TASK TO CARRY OUT:
Every entry below should be printed exactly.

AVAILABLE RECORDS:
::::
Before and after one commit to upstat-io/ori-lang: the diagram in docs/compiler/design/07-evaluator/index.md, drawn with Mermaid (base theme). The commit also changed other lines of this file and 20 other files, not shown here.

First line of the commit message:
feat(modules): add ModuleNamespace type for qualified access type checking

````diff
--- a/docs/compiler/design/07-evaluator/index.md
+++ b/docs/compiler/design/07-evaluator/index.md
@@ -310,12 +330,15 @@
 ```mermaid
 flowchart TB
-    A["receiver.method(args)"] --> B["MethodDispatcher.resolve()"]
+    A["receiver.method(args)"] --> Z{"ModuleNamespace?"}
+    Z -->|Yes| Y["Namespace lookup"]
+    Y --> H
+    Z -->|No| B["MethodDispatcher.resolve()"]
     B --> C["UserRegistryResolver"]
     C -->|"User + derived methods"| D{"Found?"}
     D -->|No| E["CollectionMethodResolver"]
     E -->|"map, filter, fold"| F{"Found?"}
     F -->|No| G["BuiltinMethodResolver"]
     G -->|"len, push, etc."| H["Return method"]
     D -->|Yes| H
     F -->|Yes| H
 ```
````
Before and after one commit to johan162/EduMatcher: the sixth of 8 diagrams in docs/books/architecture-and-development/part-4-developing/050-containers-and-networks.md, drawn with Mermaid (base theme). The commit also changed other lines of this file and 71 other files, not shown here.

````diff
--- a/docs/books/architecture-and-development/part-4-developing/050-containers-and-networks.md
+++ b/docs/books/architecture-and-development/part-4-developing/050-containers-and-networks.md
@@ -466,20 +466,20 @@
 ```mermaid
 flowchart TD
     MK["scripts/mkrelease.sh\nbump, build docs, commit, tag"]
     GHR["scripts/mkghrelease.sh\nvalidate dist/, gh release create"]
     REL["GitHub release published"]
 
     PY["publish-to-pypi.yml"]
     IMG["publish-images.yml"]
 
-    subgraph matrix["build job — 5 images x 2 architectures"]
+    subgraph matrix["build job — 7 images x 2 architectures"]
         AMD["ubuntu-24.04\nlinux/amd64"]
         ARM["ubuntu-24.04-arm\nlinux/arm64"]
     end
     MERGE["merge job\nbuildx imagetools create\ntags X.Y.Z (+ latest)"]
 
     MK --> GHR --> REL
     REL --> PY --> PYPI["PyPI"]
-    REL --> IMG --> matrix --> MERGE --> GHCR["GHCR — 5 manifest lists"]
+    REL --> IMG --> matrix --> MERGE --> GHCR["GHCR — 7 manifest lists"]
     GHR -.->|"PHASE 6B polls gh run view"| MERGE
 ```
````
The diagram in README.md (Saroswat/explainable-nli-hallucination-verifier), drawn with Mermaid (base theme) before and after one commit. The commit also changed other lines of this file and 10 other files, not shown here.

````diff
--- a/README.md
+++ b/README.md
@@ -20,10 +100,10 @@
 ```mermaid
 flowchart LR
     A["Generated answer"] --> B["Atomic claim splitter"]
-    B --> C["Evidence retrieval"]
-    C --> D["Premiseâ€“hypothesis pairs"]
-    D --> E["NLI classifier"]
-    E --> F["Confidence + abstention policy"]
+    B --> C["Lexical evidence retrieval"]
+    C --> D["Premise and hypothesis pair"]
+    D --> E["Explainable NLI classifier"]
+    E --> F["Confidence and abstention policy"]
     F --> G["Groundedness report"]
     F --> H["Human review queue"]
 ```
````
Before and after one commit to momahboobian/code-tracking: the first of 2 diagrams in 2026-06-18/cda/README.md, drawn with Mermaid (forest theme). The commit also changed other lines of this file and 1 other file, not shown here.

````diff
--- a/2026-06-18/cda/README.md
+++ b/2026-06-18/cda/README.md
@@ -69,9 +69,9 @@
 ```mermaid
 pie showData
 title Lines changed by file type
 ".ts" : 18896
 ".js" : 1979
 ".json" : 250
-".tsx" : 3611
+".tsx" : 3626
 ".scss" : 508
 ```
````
::::
EXERCISE SOLUTION:
Before and after one commit to upstat-io/ori-lang: the diagram in docs/compiler/design/07-evaluator/index.md, drawn with Mermaid (base theme). The commit also changed other lines of this file and 20 other files, not shown here.

First line of the commit message:
feat(modules): add ModuleNamespace type for qualified access type checking

````diff
--- a/docs/compiler/design/07-evaluator/index.md
+++ b/docs/compiler/design/07-evaluator/index.md
@@ -310,12 +330,15 @@
 ```mermaid
 flowchart TB
-    A["receiver.method(args)"] --> B["MethodDispatcher.resolve()"]
+    A["receiver.method(args)"] --> Z{"ModuleNamespace?"}
+    Z -->|Yes| Y["Namespace lookup"]
+    Y --> H
+    Z -->|No| B["MethodDispatcher.resolve()"]
     B --> C["UserRegistryResolver"]
     C -->|"User + derived methods"| D{"Found?"}
     D -->|No| E["CollectionMethodResolver"]
     E -->|"map, filter, fold"| F{"Found?"}
     F -->|No| G["BuiltinMethodResolver"]
     G -->|"len, push, etc."| H["Return method"]
     D -->|Yes| H
     F -->|Yes| H
 ```
````
Before and after one commit to johan162/EduMatcher: the sixth of 8 diagrams in docs/books/architecture-and-development/part-4-developing/050-containers-and-networks.md, drawn with Mermaid (base theme). The commit also changed other lines of this file and 71 other files, not shown here.

````diff
--- a/docs/books/architecture-and-development/part-4-developing/050-containers-and-networks.md
+++ b/docs/books/architecture-and-development/part-4-developing/050-containers-and-networks.md
@@ -466,20 +466,20 @@
 ```mermaid
 flowchart TD
     MK["scripts/mkrelease.sh\nbump, build docs, commit, tag"]
     GHR["scripts/mkghrelease.sh\nvalidate dist/, gh release create"]
     REL["GitHub release published"]
 
     PY["publish-to-pypi.yml"]
     IMG["publish-images.yml"]
 
-    subgraph matrix["build job — 5 images x 2 architectures"]
+    subgraph matrix["build job — 7 images x 2 architectures"]
         AMD["ubuntu-24.04\nlinux/amd64"]
         ARM["ubuntu-24.04-arm\nlinux/arm64"]
     end
     MERGE["merge job\nbuildx imagetools create\ntags X.Y.Z (+ latest)"]
 
     MK --> GHR --> REL
     REL --> PY --> PYPI["PyPI"]
-    REL --> IMG --> matrix --> MERGE --> GHCR["GHCR — 5 manifest lists"]
+    REL --> IMG --> matrix --> MERGE --> GHCR["GHCR — 7 manifest lists"]
     GHR -.->|"PHASE 6B polls gh run view"| MERGE
 ```
````
The diagram in README.md (Saroswat/explainable-nli-hallucination-verifier), drawn with Mermaid (base theme) before and after one commit. The commit also changed other lines of this file and 10 other files, not shown here.

````diff
--- a/README.md
+++ b/README.md
@@ -20,10 +100,10 @@
 ```mermaid
 flowchart LR
     A["Generated answer"] --> B["Atomic claim splitter"]
-    B --> C["Evidence retrieval"]
-    C --> D["Premiseâ€“hypothesis pairs"]
-    D --> E["NLI classifier"]
-    E --> F["Confidence + abstention policy"]
+    B --> C["Lexical evidence retrieval"]
+    C --> D["Premise and hypothesis pair"]
+    D --> E["Explainable NLI classifier"]
+    E --> F["Confidence and abstention policy"]
     F --> G["Groundedness report"]
     F --> H["Human review queue"]
 ```
````
Before and after one commit to momahboobian/code-tracking: the first of 2 diagrams in 2026-06-18/cda/README.md, drawn with Mermaid (forest theme). The commit also changed other lines of this file and 1 other file, not shown here.

````diff
--- a/2026-06-18/cda/README.md
+++ b/2026-06-18/cda/README.md
@@ -69,9 +69,9 @@
 ```mermaid
 pie showData
 title Lines changed by file type
 ".ts" : 18896
 ".js" : 1979
 ".json" : 250
-".tsx" : 3611
+".tsx" : 3626
 ".scss" : 508
 ```
````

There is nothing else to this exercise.